Do you see the need for Kyle to develop a long-term visionary plan. Where do we want be in the year, say, 2050?
The transportation plan is the 2040 master plan.

But taking a transportation plan out of an overall development plan never seems to make sense to me.
You’re right. I agree. Government sometimes get accused of going way overboard on the planning and those plans just sit on the shelf while life happens. I’ve been involved in the creation of quite a few plans. The thing that I have kind of learned is that ‘Yes, it’s important to accept a vision." The steps to get there, it’s good to throw that out there. But there’s a 99 percent chance those steps are going to change within the next five years. So the vision I totally agree with. You need to sit down and say "What does Kyle look like in 2050?" What does our road system look like. What does our economic development look like?

But really, shouldn’t we be asking "What do we want it to look like?"
You’re right. I think I mentioned clay on a potter’s wheel the last time we spoke.

So what do we want that vase to look like when we take if off the potter’s wheel?
You’re right. I’m absolutely with you. And we’ve had many of those conversations. We asked in the survey, but we’ve had multiple conversations as we’ve worked more specifically with the development partners from all facets of the development game. As we talked to the council about shaping the budgets. As we’ve talked to the consultants on the transportation side and the comprehensive planning side.

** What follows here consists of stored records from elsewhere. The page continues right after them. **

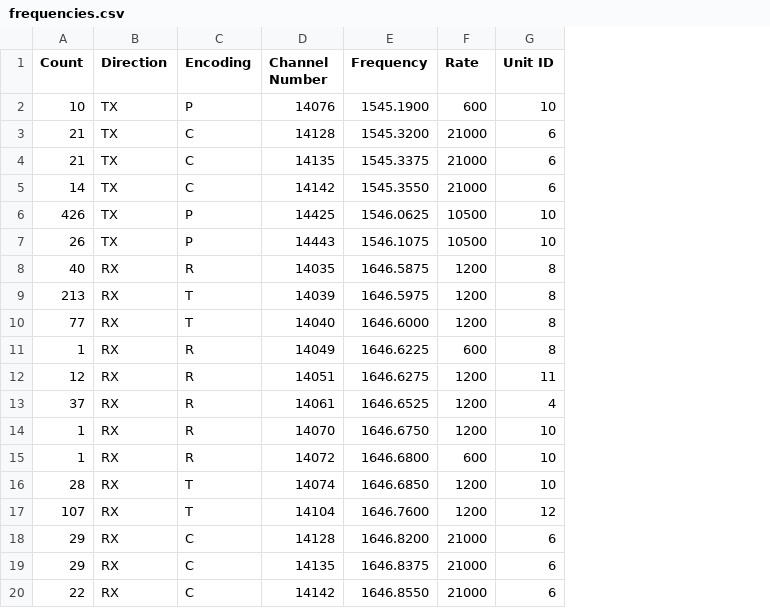
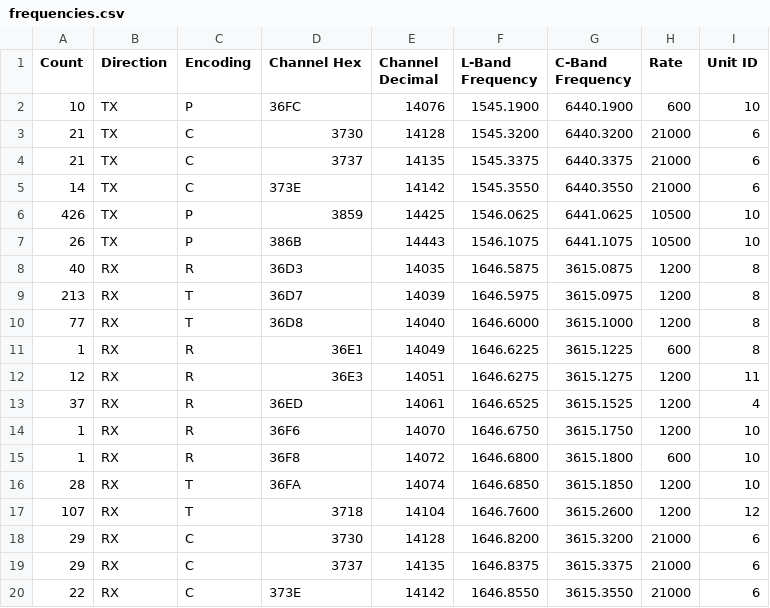
Before and after one commit to sladen/inmarsat-9m-mro, a CSV file: frequencies.csv, drawn as a sheet; addresses are those after the commit; the diff names each change by its address in the sheet, - before the commit and + after, or states it on an @@ line.

Commit message:
Add C-Band frequencies based on LO shift of +1968.5MHz/-4895.0MHz Kudos to Curon Davies for tracking down the ITU database files

```diff
--- a/frequencies.csv
+++ b/frequencies.csv
+column D (Channel Hex), rows 2-20: 36FC | 3730 | 3737 | 373E | 3859 | 386B | 36D3 | 36D7 | 36D8 | 36E1 | 36E3 | 36ED | 36F6 | 36F8 | 36FA | 3718 | 3730 | 3737 | 373E
+column G (C-Band Frequency), rows 2-20: 6440.1900 | 6440.3200 | 6440.3375 | 6440.3550 | 6441.0625 | 6441.1075 | 3615.0875 | 3615.0975 | 3615.1000 | 3615.1225 | 3615.1275 | 3615.1525 | 3615.1750 | 3615.1800 | 3615.1850 | 3615.2600 | 3615.3200 | 3615.3375 | 3615.3550
-E1: Channel Number
+E1: Channel Decimal
-F1: Frequency
+F1: L-Band Frequency
```
Also changed, not shown: 1 other file.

What does this mid-term (comp plan) update look like and how does that shape us through the end of this decade? Yes, we need to put something together. What we look like at the end of the day is a fun question to ask. I think we need to answer a few more questions — interim questions — before we really say this is who we are in 2050. But we’re a lot closer. We really are. And it’s a fun, exciting conversation to have.

Something I’ve been advocating for a long time and it was magnified by the recent storms is putting more emphasis on storm water management and paying for it with a storm water fee so that a storm water could become an enterprise fund. Will you seek to include a stormwater fee in your next budget proposal?
You and I have talked about this in the past. There is a perception that comes with a storm water fee where that has been introduced and citizens have railed against it as another tax. Where it has been introduced and has actually been successful, it has generated much-needed revenue for a very serious problem. Would I welcome a storm water fee? Absolutely, I would. But it does have to be examined from the overall cost of living in the city of Kyle, with all the other taxes, fees and other taxing entities that are here and what they’re trying to do on their taxes and fees.

First of all, we’ve had two 500-year floods in the last year. I don’t know what that means. Are we going to see more of them? It was a very strong el Nino year. Are we going to see more of those? There’s uncertainty there. We did hire late this year a storm water management position. Her name is Kathy Roecker. She is another one of those who is an incredible hire for the city of Kyle. She came out of TCEQ’s enforcement division for stormwater. She knows how to put together a storm water management plan. She will be responsible for looking at the storm water for all development moving forward and insuring that the impact is what it is supposed to be. Moving forward with her, how can she help us with discharge into creeks, erosion control, all those things that go into storm water, she’s our go-to now. We have not had that. Ever. And so that is a huge, huge step forward. TCEQ was looking at our storm water and was asking "Now that you’re growing, what are you doing about storm water?" And that’s one of the reasons we hired her. She is a huge, huge step in the right direction for the city.

When we, as a city, have done our modeling, we’ve done our water model and we’ve done our wastewater model. There is a storm water model that also can be done. GBRA is looking at storm water regionally and so we’re waiting to see what that looks like, to see where we need to put our focus. At some point — I don’t know when, I want Kathy to help let me know on that — at some point we’re going to need to look more exhaustively at a storm water model. That will show us where our biggest offenders are with runoff, with pervious and impervious surfaces, and we can do more to our infrastructure at that point. We just haven’t started that and, honestly, it’s a General Fund expense. It’s not an Enterprise Fund. It’s part of streets.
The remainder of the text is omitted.